Logistics Symposium 1 1

Senior logistics leaders from 19 partner nations of the Western Hemisphere came together for the fifth U.S. Southern Command- (SOUTHCOM) sponsored Senior Leader Logistics Symposium (SLLS), in Doral, Florida, September 6-7.

Argentina, Barbados, Belize, Canada, Chile, Colombia, Dominican Republic, Ecuador, El Salvador, Guatemala, Guyana, Honduras, Jamaica, Netherlands, Panama, Paraguay, the United Kingdom, Uruguay, and the United States participated in the annual SLLS that promotes logistics, interoperability, and cooperation. The U.S. Department of Defense, Joint Chiefs of Staff, SOUTHCOM components, and other interagency organizations also participated.

“All of you are here representing your countries and representing this very important event… Logistics is hard. I mean, it’s really: Roll up your sleeves and figure it out or your readiness just plummets,” U.S. Army General Laura J. Richardson, SOUTHCOM commander, said in her welcome remarks.
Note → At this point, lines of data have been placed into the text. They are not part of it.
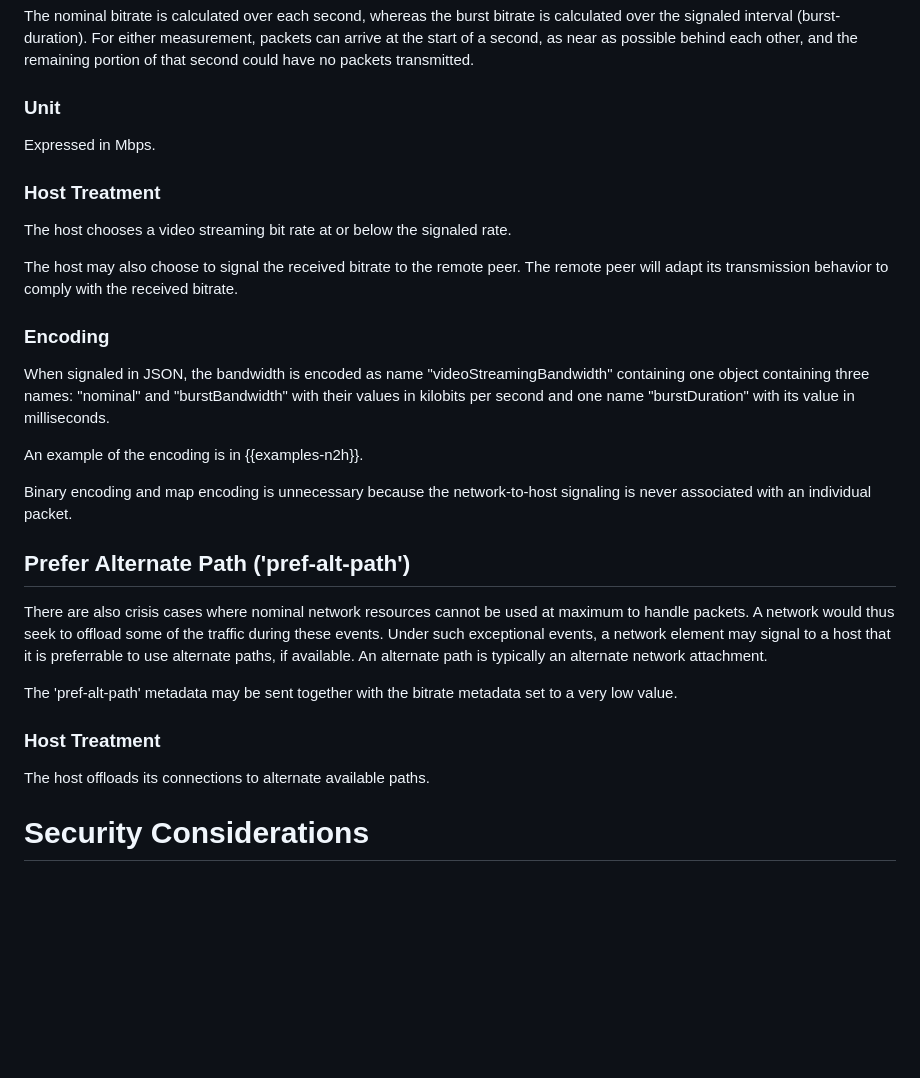
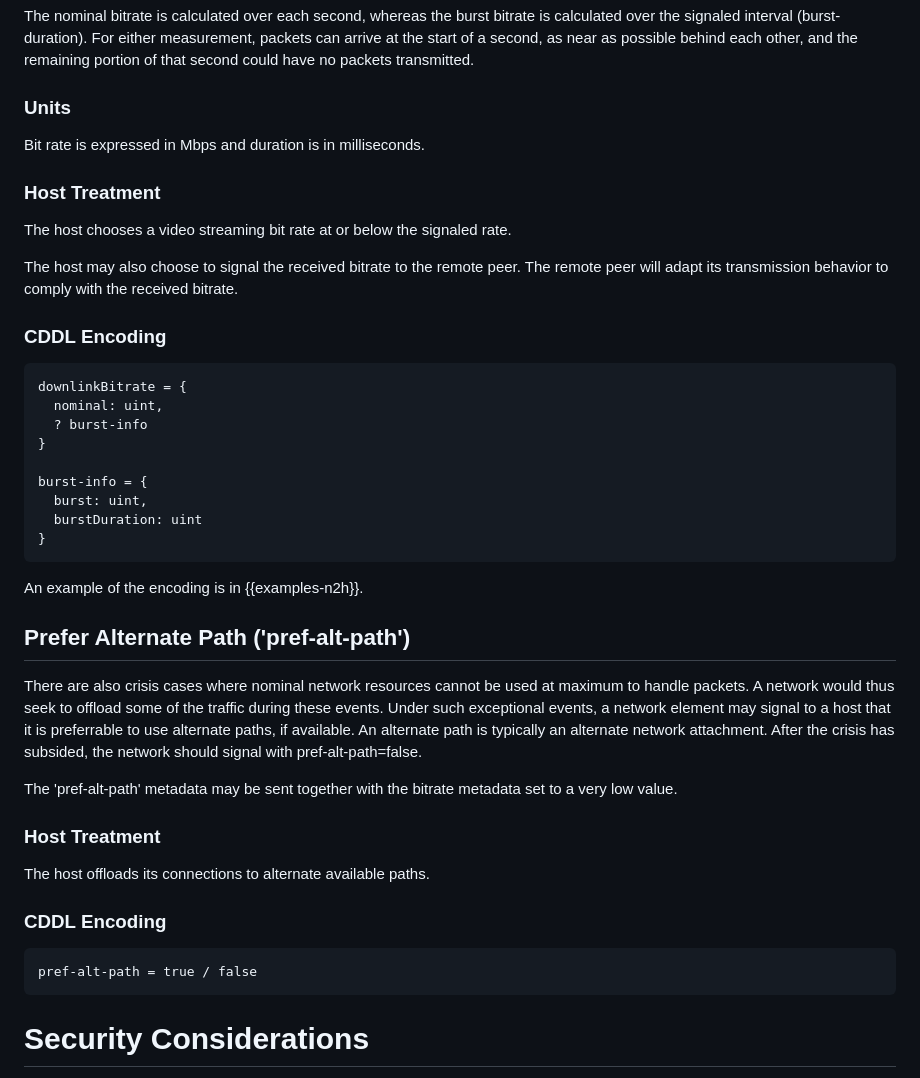
Before and after one commit to danwing/metadata, a Markdown page: draft-rw-flow-metadata.md, the part around one of its changes. Drawn GitHub-style; blank space fills up the shorter version.

```diff
--- a/draft-rw-flow-metadata.md
+++ b/draft-rw-flow-metadata.md
@@ -296,9 +274,9 @@ For either measurement, packets can arrive at the start of a second,
 as near as possible behind each other, and the remaining portion of
 that second could have no packets transmitted.
 
-### Unit
+### Units
 
-Expressed in Mbps.
+Bit rate is expressed in Mbps and duration is in milliseconds.
 
 ### Host Treatment
 
@@ -307,18 +285,21 @@ The host chooses a video streaming bit rate at or below the signaled rate.
 The host may also choose to signal the received bitrate to the remote peer. The remote
 peer will adapt its transmission behavior to comply with the received bitrate.
 
-### Encoding
+### CDDL Encoding
 
-When signaled in JSON, the bandwidth is encoded as name
-"videoStreamingBandwidth" containing one object containing three
-names: "nominal" and "burstBandwidth" with their values in kilobits
-per second and one name "burstDuration" with its value in
-milliseconds.
+~~~~~
+downlinkBitrate = {
+  nominal: uint,
+  ? burst-info
+}
+
+burst-info = {
+  burst: uint,
+  burstDuration: uint
+}
+~~~~~
 
 An example of the encoding is in {{examples-n2h}}.
-
-Binary encoding and map encoding is unnecessary because the network-to-host signaling
-is never associated with an individual packet.
 
 ## Prefer Alternate Path ('pref-alt-path')
 
@@ -327,13 +308,20 @@ used at maximum to handle packets. A network would thus seek to offload some of
 traffic during these events. Under such exceptional events, a network
 element may signal to a host that it is preferrable to use alternate
 paths, if available. An alternate path is typically an alternate network
-attachment.
+attachment.  After the crisis has subsided, the network should signal
+with pref-alt-path=false.
 
 The 'pref-alt-path' metadata may be sent together with the bitrate metadata set to a very low value.
 
 ### Host Treatment
 
 The host offloads its connections to alternate available paths.
+
+### CDDL Encoding
+
+~~~~~
+pref-alt-path = true / false
+~~~~~
 
 # Security Considerations
 
```
Also changed, not shown: other parts of draft-rw-flow-metadata.md (+38 -60 lines).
Climate change and environmental degradation are posing a significant risk and affecting military readiness and security, Gen. Richardson said. By working together, the Western Hemisphere will be able to respond rapidly and collectively to disasters and record-breaking storms, droughts, floods, and other conditions, she added.

She praised attendees for their work in two SOUTHCOM-led initiatives: the Humanitarian Assistance and Disaster Relief (HADR) Logistics Handbook for the Western Hemisphere and the Theater Maintenance Partnership Initiative TMPI).
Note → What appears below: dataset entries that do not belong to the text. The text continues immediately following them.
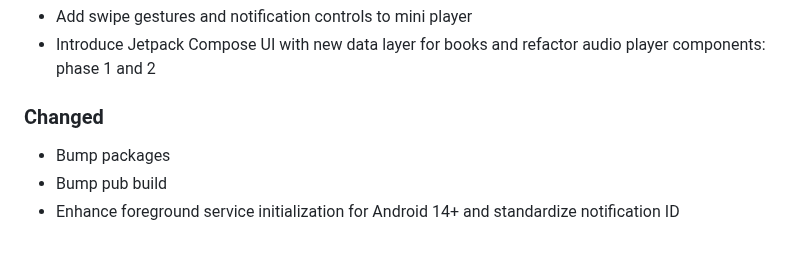
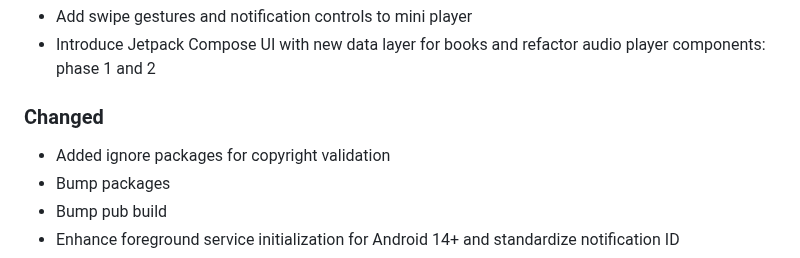
Before and after one commit to Gosayram/jabook, a Markdown page: CHANGELOG.md, the part around the change. Drawn GitHub-style.

Commit message:
[UPD] - bump CHANGELOG;
Signed-off-by: Abdurakhman R. <joha.shadibekov@gmail.com>

```diff
--- a/CHANGELOG.md
+++ b/CHANGELOG.md
@@ -21,6 +21,7 @@ and this project adheres to [Semantic Versioning](https://semver.org/spec/v2.0.0
 - Introduce Jetpack Compose UI with new data layer for books and refactor audio player components: phase 1 and 2
 
 ### Changed
+- Added ignore packages for copyright validation
 - Bump packages
 - Bump pub build
 - Enhance foreground service initialization for Android 14+ and standardize notification ID
```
British Royal Air Force Vice-Marshal Richard D. Pratley, assistant chief of Defence Staff for Logistics and Support Operations, one of the key speakers, addressed the need for creating a cooperative strategy to support nations in times of natural disaster relief.

“You only need to look at the news to see the increasing consistency of extreme weather events. El Niño this year, the way that the weather and nature don’t care which country you’re in. If you’re in its path, you are going to be a victim. The best way to deal with that is to work together, to share ideas and resources, and as with a lot of things to do with logistics, it’s about preparing early,” Vice-Marshal Pratley said.

The agenda

Participants exchanged views on strategic and operational logistics and readiness. They also gained understanding on how the use of logistics forces can support operations and opportunities for future cooperation and collaboration.

Lieutenant Colonel Robert Rodney, Guyana Defence Force Finance and Logistics officer, highlighted the importance of a collaborative approach to disaster preparedness.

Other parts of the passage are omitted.